Structural biology is a critical part of the modern process of drug design and obtaining high expression of soluble, well behaved protein is essential. Standard bioinformatics approaches to design constructs for E. coli expression may not always be appropriate and often constructs selected based on sequence homology to a known structure or gene conservation are not successful. To overcome this limitation, ZoBio has implemented Protein Domain Trapping (PDT, Cabantous and Waldo 2006) in its workflow, which enables selection of highly expressing soluble proteins from a randomly generated library of gene fragments.
The Protein Domain Trapping procedure relies on the self-complementing split GFP assay (see figure below). Following several steps to select DNA fragments that are in frame, have the correct orientation and fall within a certain size range, the DNA fragments are fused to a sequence encoding a 15 amino-acid GFP fragment, GFP 11. When the GFP 11 fusion protein is co-expressed with the non-fluorescent GFP 1-10 detector protein, they spontaneously associate to form functional fluorescent GFP, as summarized schematically in the figure. Reconstitution of fluorescence only occurs when the GFP 11 fusion protein is well expressed and remains soluble. By screening for fluorescent clones from a pool of transformants, the soluble regions in the protein of interest can be selected and identified.
Schematic of reconstitution of GFP fluorescence, by self-association
of the GFP 1-10 detector and the GFP 11 tagged fusion protein.
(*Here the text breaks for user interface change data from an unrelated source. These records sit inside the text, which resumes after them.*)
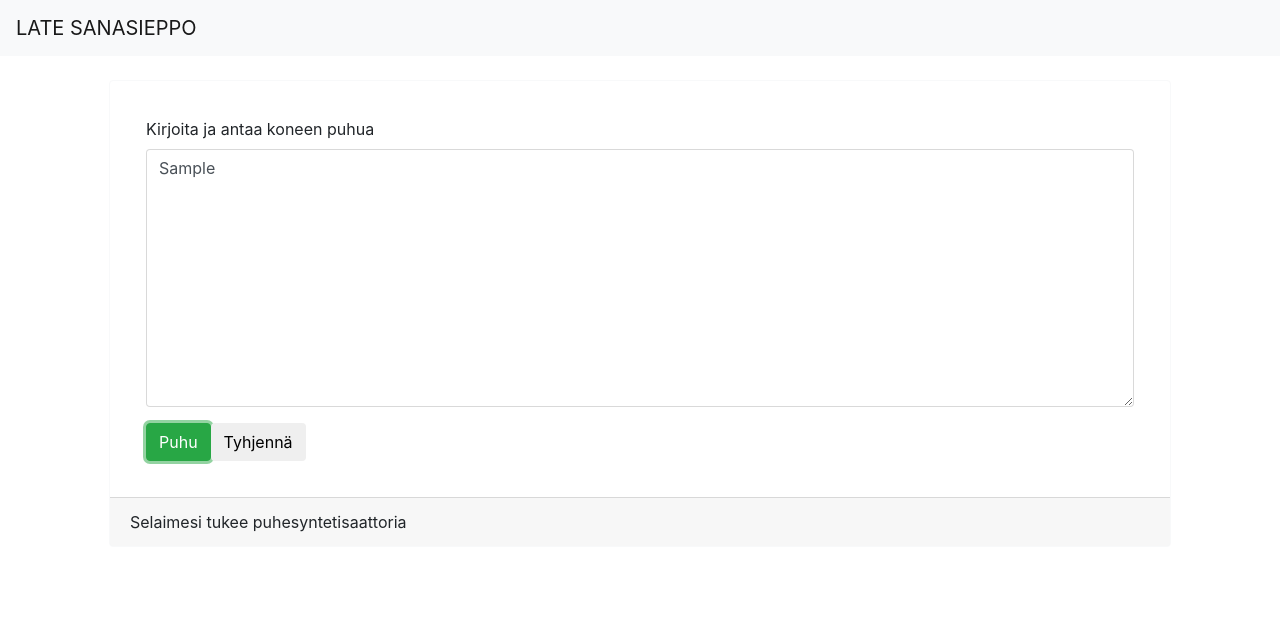
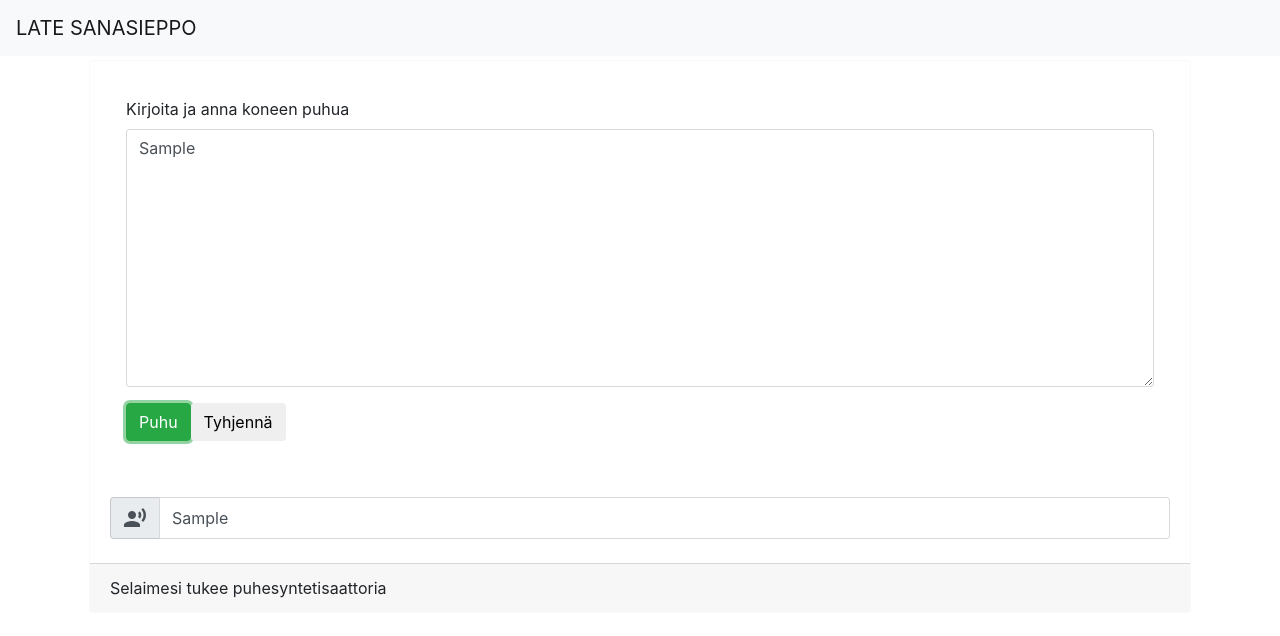
Before and after one commit to jrajaniemi/Late-sanasieppo, an Angular app: page / in a window 1280 px wide. Both pictures are taken after typing "Sample" into the empty fields and a click on the button "Puhu". Shown: the top 636 px of the page. Built offline with nearby package versions, Linux system fonts and the light colour scheme.

Commit message:
Usein käytetyt lauseet lisätty

```diff
--- a/package.json
+++ b/package.json
@@ -27,6 +27,7 @@
     "@ng-bootstrap/ng-bootstrap": "^1.0.0-beta.1",
     "core-js": "^2.4.1",
     "hammerjs": "^2.0.8",
+    "octicons": "^6.0.1",
     "rxjs": "^5.4.1",
     "zone.js": "^0.8.14"
   },
--- a/src/app/app.component.html
+++ b/src/app/app.component.html
@@ -8,11 +8,11 @@
 <div class="container">
   <div class="row">
     <div class="col">
-      <div class="card border-light m-4">
+      <div class="card border-light m-1">
         <div class="card-body">
           <form>
             <div class="form-group">
-              <label for="exampleFormControlTextarea1">Kirjoita ja antaa koneen puhua</label>
+              <label for="exampleFormControlTextarea1">Kirjoita ja anna koneen puhua</label>
               <textarea
                 class="form-control"
                 id="speak"
@@ -25,6 +25,18 @@
             <button class="btn btn-alert" (click)="clear()">Tyhjennä</button>
           </form>
         </div>
+        <div class="card-body">
+          <div class="row"  *ngFor="let text of texts">
+            <div class="col mb-1">
+              <div class="input-group">
+                <span class="input-group-addon" (click)="onSelect(text)">
+                  <i class="material-icons">record_voice_over</i>
+                </span>
+                <input type="text" class="form-control" aria-label="Text input with checkbox" value="{{text}}">
+              </div>
+            </div>
+          </div>
+        </div>
         <div class="card-footer mute-text">
           {{test}}
         </div>
--- a/src/app/app.component.ts
+++ b/src/app/app.component.ts
@@ -28,11 +28,7 @@ export class AppComponent {
   voice: SpeechSynthesisVoice;
   test = '';
 
-  foods = [
-    {value: 'steak-0', viewValue: 'Steak'},
-    {value: 'pizza-1', viewValue: 'Pizza'},
-    {value: 'tacos-2', viewValue: 'Tacos'}
-  ];
+  texts = [];
 
   constructor() {
     this.loadVoices();
@@ -47,6 +43,25 @@ export class AppComponent {
     console.log(this.voice);
   }
 
+  onSelect(text: string) {
+    this.loadVoices();
+    this.test = text;
+    if ('speechSynthesis' in window) {
+      this.test = 'Selaimesi tukee puhesyntetisaattoria';
+    } else {
+      this.test = 'Pahoittelen ettei selaimesi tue puhesyntetisaattoria';
+    }
+
+    const msg = new SpeechSynthesisUtterance();
+    msg.volume = this.speak.volume;
+    msg.pitch = this.speak.pitch;
+    msg.rate = this.speak.rate;
+    msg.voice = this.voice;
+    if (text.length > 0) {
+      msg.text = text;
+      window.speechSynthesis.speak(msg);
+    }
+  }
 
   speakToMe() {
     this.loadVoices();
@@ -65,10 +80,15 @@ export class AppComponent {
     if (this.speak.text.length > 0) {
       msg.text = this.speak.text;
       window.speechSynthesis.speak(msg);
+      if (this.texts.length > 4) {
+        this.texts.shift();
+      }
+      this.texts.push(this.speak.text);
     } else {
       msg.text = 'Kirjoita teksti, niin voin lausua sen';
       window.speechSynthesis.speak(msg);
     }
+    console.log(this.texts);
   }
 
   onKey(event: any) {
```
Since E. coli is used as the host, the results are immediately translatable to NMR structural studies. Naturally the proteins are also amenable to X-ray crystallography, allowing more shots on the structure goal, thereby rendering drug discovery projects more robust.